— Work request —
Say how many lines in the records contain "Service". The reply must consist of the number alone.

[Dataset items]

########################################

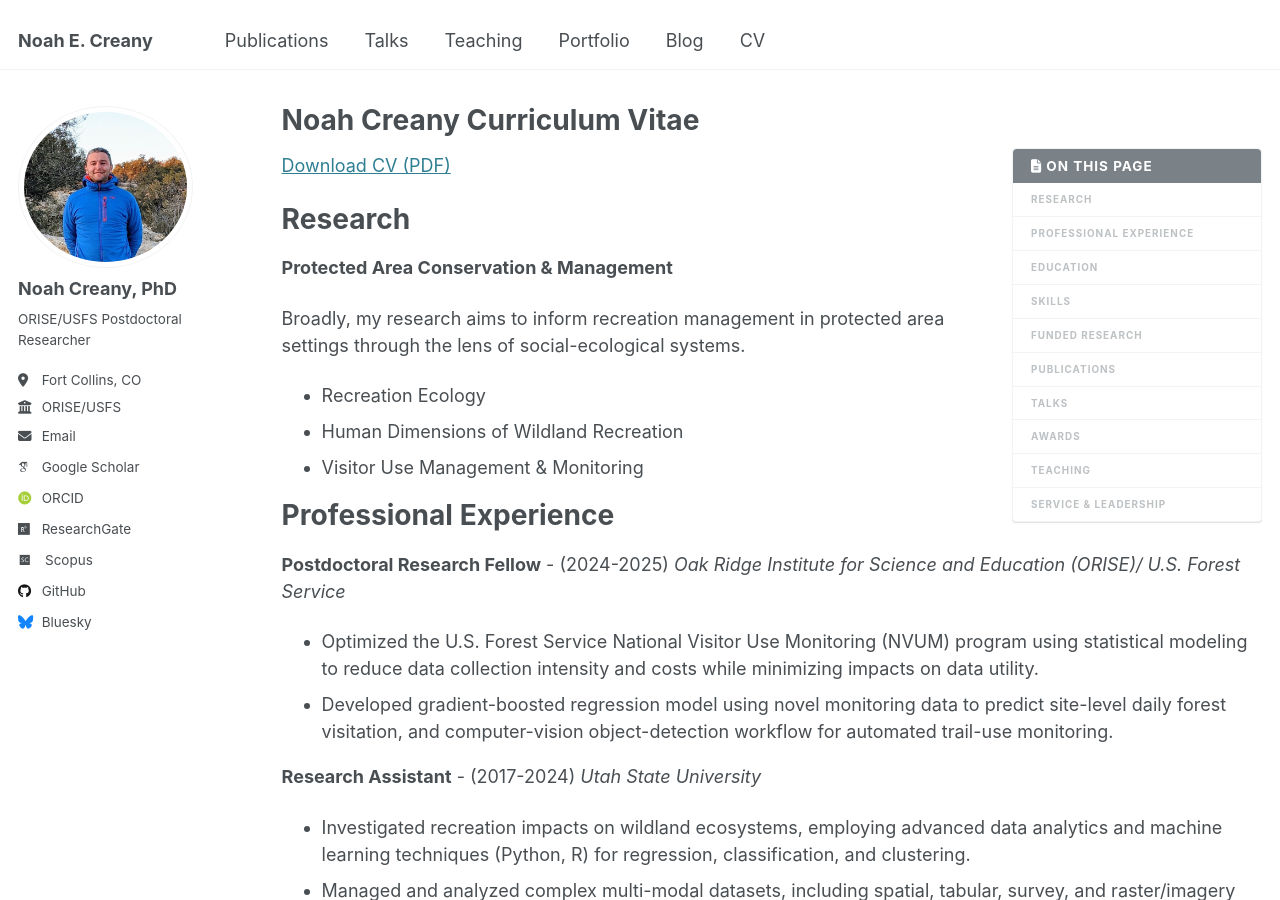
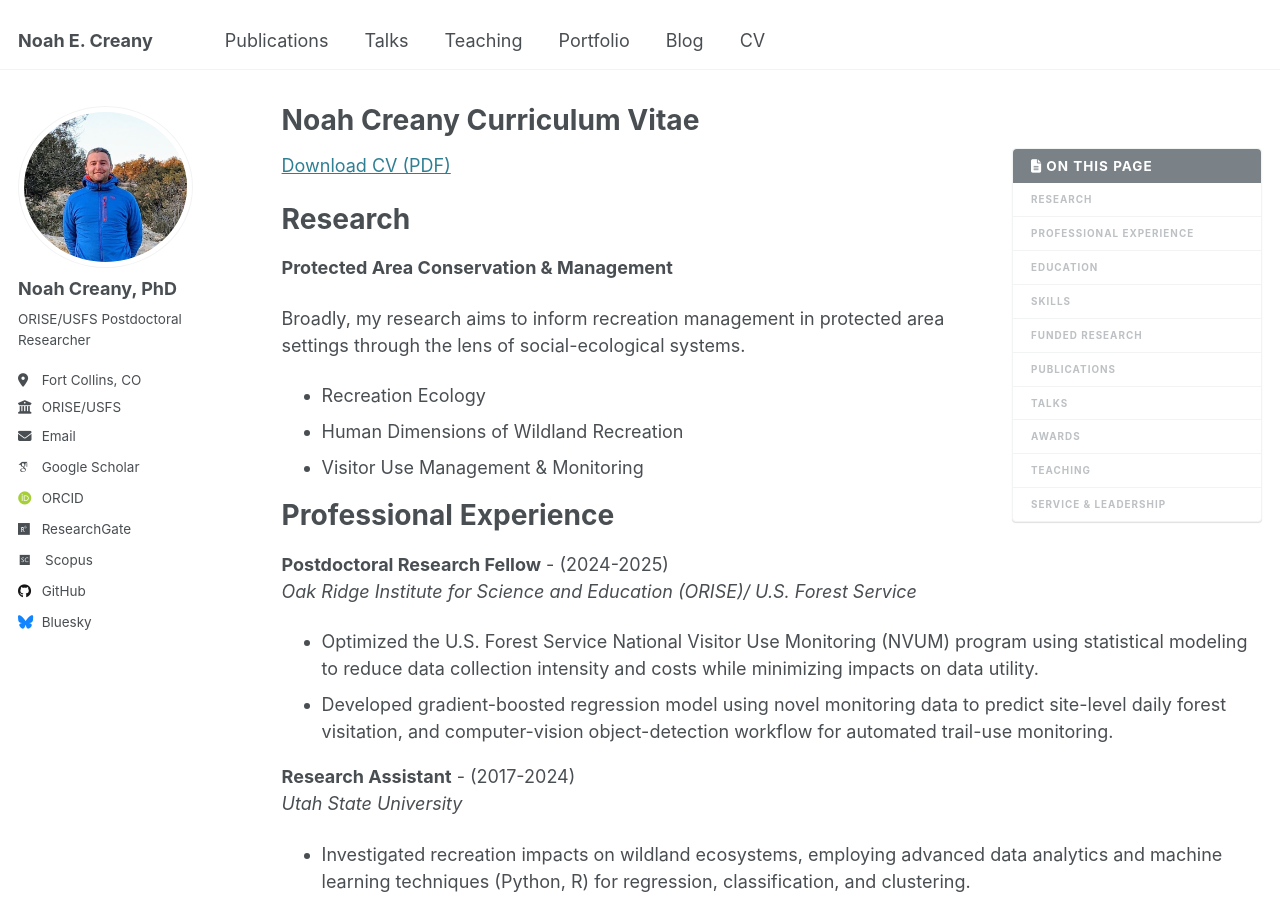
Before and after one commit to noahcreany/noahcreany.github.io, a Jekyll site: the page built from _pages/cv.md, in a window 1280 px wide and 900 px high. Built offline with Jekyll 4.4.1, drawn with Linux system fonts in a browser that asks for light colours; some web fonts are replaced.

Commit message:
Update cv.md

```diff
--- a/_pages/cv.md
+++ b/_pages/cv.md
@@ -25,12 +25,12 @@ through the lens of social-ecological systems.
 Professional Experience
 ======
 
-**Postdoctoral Research Fellow** - (2024-2025)
+**Postdoctoral Research Fellow** - (2024-2025)\
 *Oak Ridge Institute for Science and Education (ORISE)/ U.S. Forest Service*
 - Optimized the U.S. Forest Service National Visitor Use Monitoring (NVUM) program using statistical modeling to reduce data collection intensity and costs while minimizing impacts on data utility.
 - Developed gradient-boosted regression model using novel monitoring data to predict site-level daily forest visitation, and computer-vision object-detection workflow for automated trail-use monitoring.
 
-**Research Assistant** - (2017-2024)
+**Research Assistant** - (2017-2024)\
 *Utah State University*
 - Investigated recreation impacts on wildland ecosystems, employing advanced data analytics and machine learning techniques (Python, R) for regression, classification, and clustering.
 - Managed and analyzed complex multi-modal datasets, including spatial, tabular, survey, and raster/imagery data.
```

########################################

— Response to the task —
2